Photos courtesy of Kaufdex via Pixabay / Collage made by the author
Nikol Pashinyan, Prime Minister of the Republic of Armenia accused Azerbaijan of starting today’s military clash by launching a missile and aerial attack on Artsakh, which left more than 10 people (including women and children) injured.
As a response “Armenian side has shot down 2 helicopters and 3 UAVs, destroyed 3 tanks” the Prime Minister announced. He added: “we stay strong next to our army to protect our motherland from Azeri invasion” – which he claimed “pre-planned”, security-threatening and provocative.
Accordingly, a few hours later “martial law and general mobilisation” have been declared both in Armenia and the Nagorno-Karabakh region.

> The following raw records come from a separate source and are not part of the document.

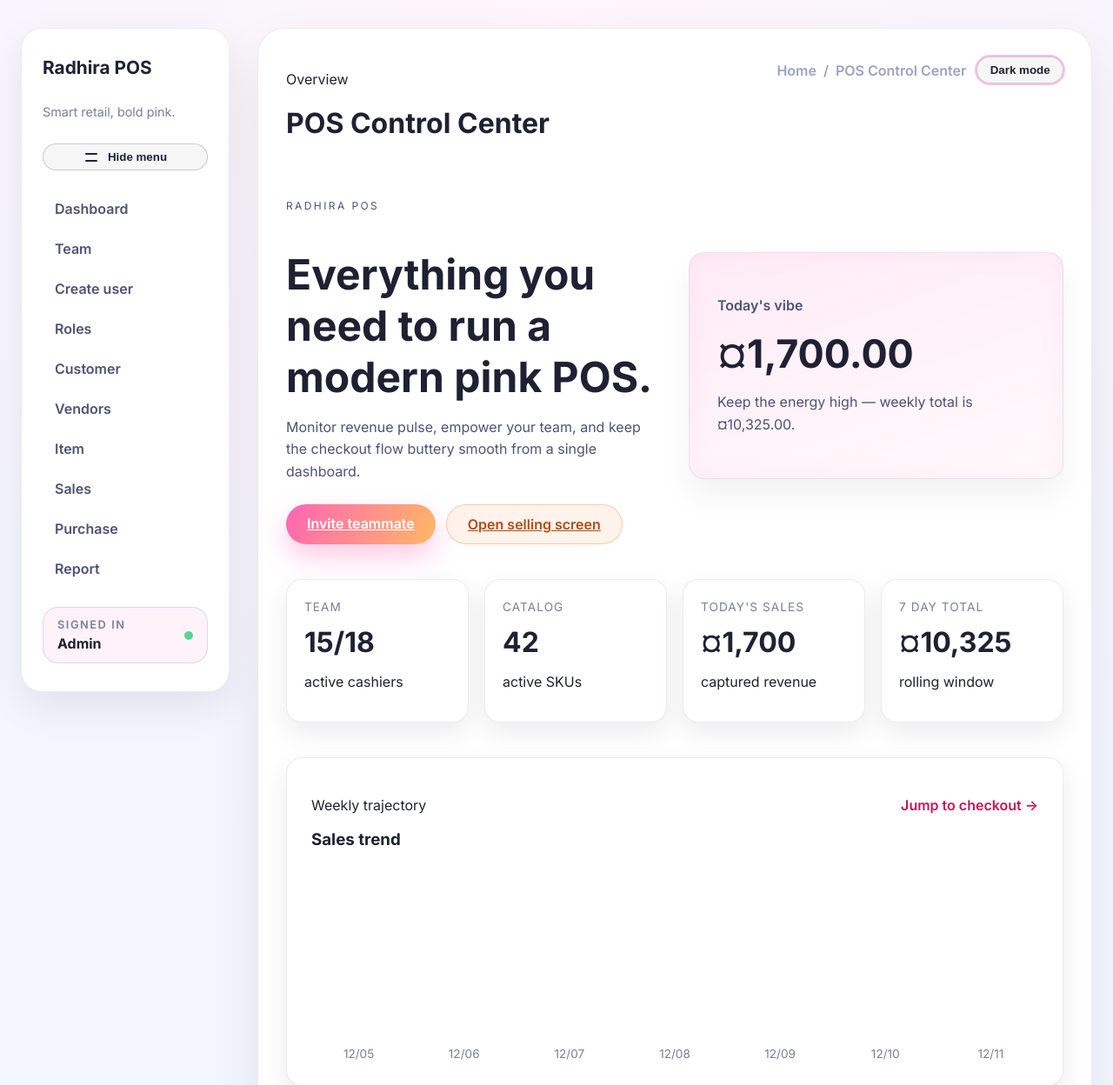
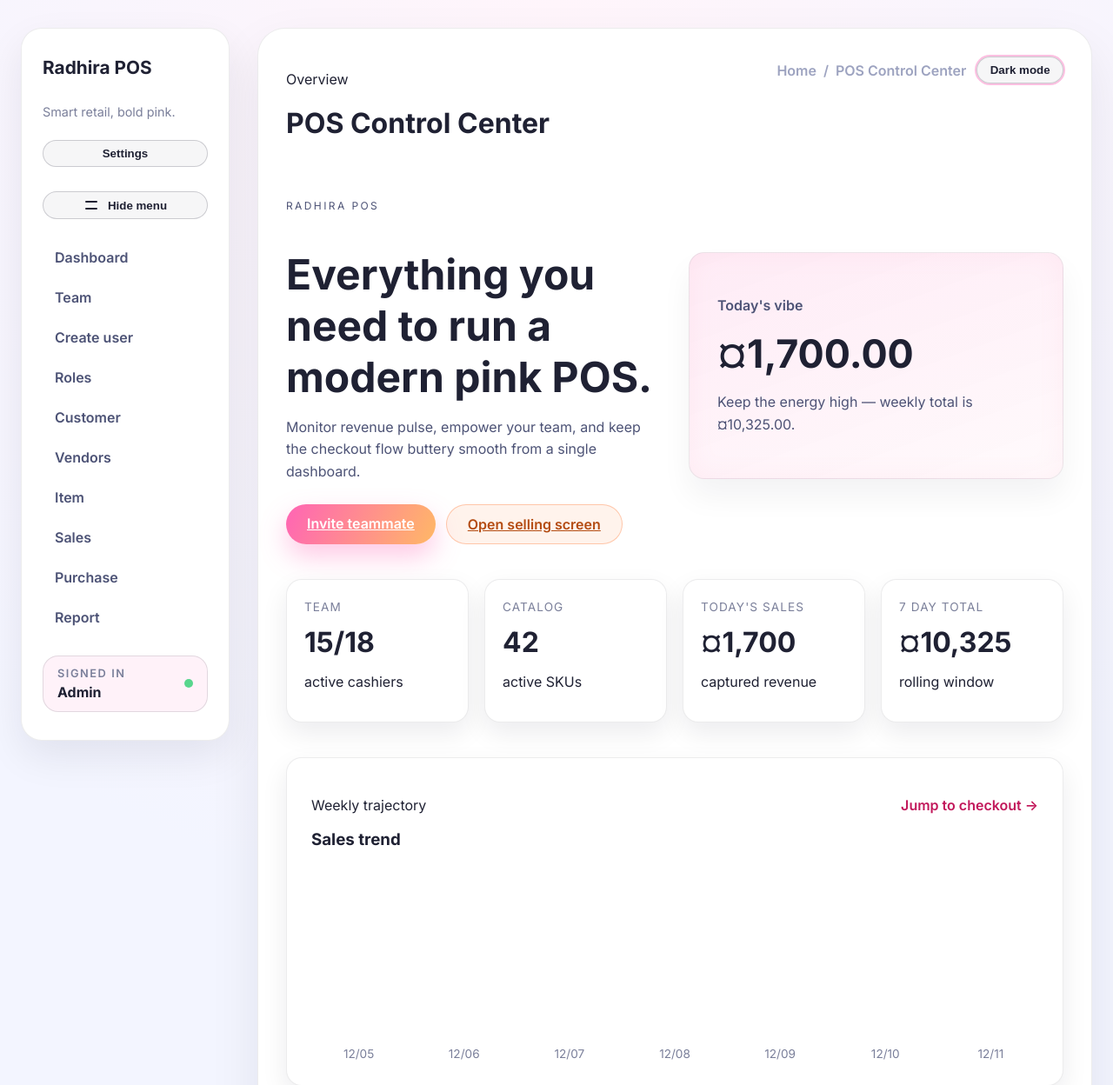
Before and after one commit to Rajeshpandey9807/Radhira_POS, an ASP.NET Core app: page / in a window 1280 px wide. Shown: the top 1248 px of the page at 87% size. Run offline with ASP.NET Core 8, Linux system fonts and the light colour scheme; the project's own start-up code is not run, and a stand-in starts its controllers and pages; some libraries are stand-ins or nearby versions.

Commit message:
Add settings menu to sidebar and persist user preference
Co-authored-by: thgvr57mss <thgvr57mss@privaterelay.appleid.com>

```diff
--- a/src/PosApp.Web/Views/Shared/_Layout.cshtml
+++ b/src/PosApp.Web/Views/Shared/_Layout.cshtml
@@ -32,6 +32,12 @@
             <a class="brand" asp-controller="Home" asp-action="Index">Radhira POS</a>
             <p class="side-tagline">Smart retail, bold pink.</p>
             <button type="button"
+                    class="pill-button nav-mode-toggle"
+                    data-settings-toggle
+                    aria-pressed="false">
+                <span data-settings-toggle-label>Settings</span>
+            </button>
+            <button type="button"
                     class="sidebar-toggle pill-button"
                     data-sidebar-toggle
                     aria-pressed="false">
@@ -39,6 +45,7 @@
                 <span data-sidebar-toggle-label>Hide menu</span>
             </button>
             <nav class="nav-menu">
+                <div data-nav-default>
                     <a asp-controller="Home" asp-action="Index">Dashboard</a>
                     <a asp-controller="Users" asp-action="Index">Team</a>
                     <a asp-controller="Users" asp-action="Create">Create user</a>
@@ -49,6 +56,15 @@
                     <a href="#">Sales</a>
                     <a href="#">Purchase</a>
                     <a href="#">Report</a>
+                </div>
+                <div data-nav-settings>
+                    <a asp-controller="Users" asp-action="Index">Manage users</a>
+                    <a asp-controller="Roles" asp-action="Index">Roles</a>
+                    <a href="#">Permission settings</a>
+                    <a href="#">Print settings</a>
+                    <a href="#">Invoice settings</a>
+                    <a href="#">Business accounts</a>
+                </div>
             </nav>
             <div class="user-chip stack">
                 <div>
--- a/src/PosApp.Web/wwwroot/css/site.css
+++ b/src/PosApp.Web/wwwroot/css/site.css
@@ -142,6 +142,24 @@ a:hover {
   gap: 6px;
 }
 
+.nav-menu > div {
+  display: flex;
+  flex-direction: column;
+  gap: 6px;
+}
+
+.nav-menu [data-nav-settings] {
+  display: none;
+}
+
+body.settings-menu .nav-menu [data-nav-default] {
+  display: none;
+}
+
+body.settings-menu .nav-menu [data-nav-settings] {
+  display: flex;
+}
+
 .nav-menu a {
   text-decoration: none;
   color: rgba(255, 255, 255, 0.75);
@@ -156,6 +174,11 @@ a:hover {
   background: rgba(245, 0, 135, 0.15);
   color: #fff;
   padding-left: 18px;
+}
+
+.nav-mode-toggle {
+  width: 100%;
+  justify-content: center;
 }
 
 .main-column {
@@ -275,6 +298,10 @@ body.sidebar-collapsed .side-nav .brand,
 body.sidebar-collapsed .side-nav .side-tagline,
 body.sidebar-collapsed .side-nav .nav-menu,
 body.sidebar-collapsed .side-nav .user-chip {
+  display: none;
+}
+
+body.sidebar-collapsed .side-nav .nav-mode-toggle {
   display: none;
 }
 
--- a/src/PosApp.Web/wwwroot/js/site.js
+++ b/src/PosApp.Web/wwwroot/js/site.js
@@ -49,6 +49,52 @@
     const next = !body.classList.contains('sidebar-collapsed');
     applyState(next);
     persistPreference(next);
+  });
+})();
+
+(() => {
+  const toggle = document.querySelector('[data-settings-toggle]');
+  if (!toggle) {
+    return;
+  }
+
+  const body = document.body;
+  const label = toggle.querySelector('[data-settings-toggle-label]');
+  const storageKey = 'radhira-pos:nav-mode';
+
+  const readPreference = () => {
+    try {
+      const stored = localStorage.getItem(storageKey);
+      return stored === 'settings' ? 'settings' : 'default';
+    } catch {
+      return 'default';
+    }
+  };
+
+  const persistPreference = (mode) => {
+    try {
+      localStorage.setItem(storageKey, mode);
+    } catch {
+      // ignore
+    }
+  };
+
+  const applyMode = (mode) => {
+    const showSettings = mode === 'settings';
+    body.classList.toggle('settings-menu', showSettings);
+    toggle.setAttribute('aria-pressed', showSettings ? 'true' : 'false');
+    if (label) {
+      label.textContent = showSettings ? 'Back to menu' : 'Settings';
+    }
+  };
+
+  let mode = readPreference();
+  applyMode(mode);
+
+  toggle.addEventListener('click', () => {
+    mode = mode === 'settings' ? 'default' : 'settings';
+    applyMode(mode);
+    persistPreference(mode);
   });
 })();
 
```
Lines whose indentation alone changed are shown as unchanged.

Casualties were reported on the Azeri side as well, who are blaming Armenia for the attacks. As Al Jazeera reports, Azerbaijan “announced a counter-offensive operation […] to supress the combat activity of the armed forces of Armenia and ensure the safety of the civilian population”. “The new act of aggression by Armenia against Azerbaijan is the continuation of the latest provocations of the Armenian side” – The Azeri Ministry of Foreign Affairs tweeted, accusing Armenia of the escalation of the armed conflict.
The President of Azerbaijan, Ilham Aliyev in a televised address said that Nagorno-Karabakh belongs to Azerbaijan and they will defend it.
Even though in 1994 a ceasefire between the two opponents was agreed, from time to time tensions tend to escalate between Armenia and Azerbaijan over the disputed Nagorno-Karabakh region, which is mainly lived by ethnic Armenians and Muslim Turks, but internationally recognised as a part of Azerbaijan.
The 4400 square km mountainous territory is controlled by the forces of the (internationally not recognised) Republic of Artsakh (supported by the Government of Armenia), declaring their independence in 1991 following the dissolution of the Soviet Union. This then resulted in the so-called Nagorno-Karabakh war which ended with the 1994 ceasefire. Since then, armed conflicts occasionally occur between Azerbaijan and Armenia alongside the frontiers of the territory. The status and belonging of the territory have been often disputed as well.
Ibrahim Kalin, Turkish Presidential Spokesperson condemned “Armenia’s attack on Azerbaijan”. “Armenia has once again violated international law and shown that it has no interest in peace and stability” – he stated. “Turkey stands in full solidarity with Azerbaijan and unreservedly supports its right to self-defense” – the spokesperson to President Erdogan added.
President of the European Council, Charles Michel in a tweet said that “military action must stop as a matter of urgency”. “An immediate return to negotiations without preconditions is the only way forward” – he emphasized.
The American, French, and Russian Co-Chairs of the OSCE Minsk Group (which is the body of the Organization for Security and Cooperation in Europe, specialised in finding a peaceful solution to the Nagorno-Karabakh conflict) in a joint statement condemned the use of force and called on both sides to “cease hostility immediately and resume negotiations to find a sustainable resolution of the conflict.”
Nevertheless, with the conflict ongoing for more than 30 years and both Armenia and Azerbaijan ethnically heavily involved, some might doubt that such a peaceful resolution will come soon.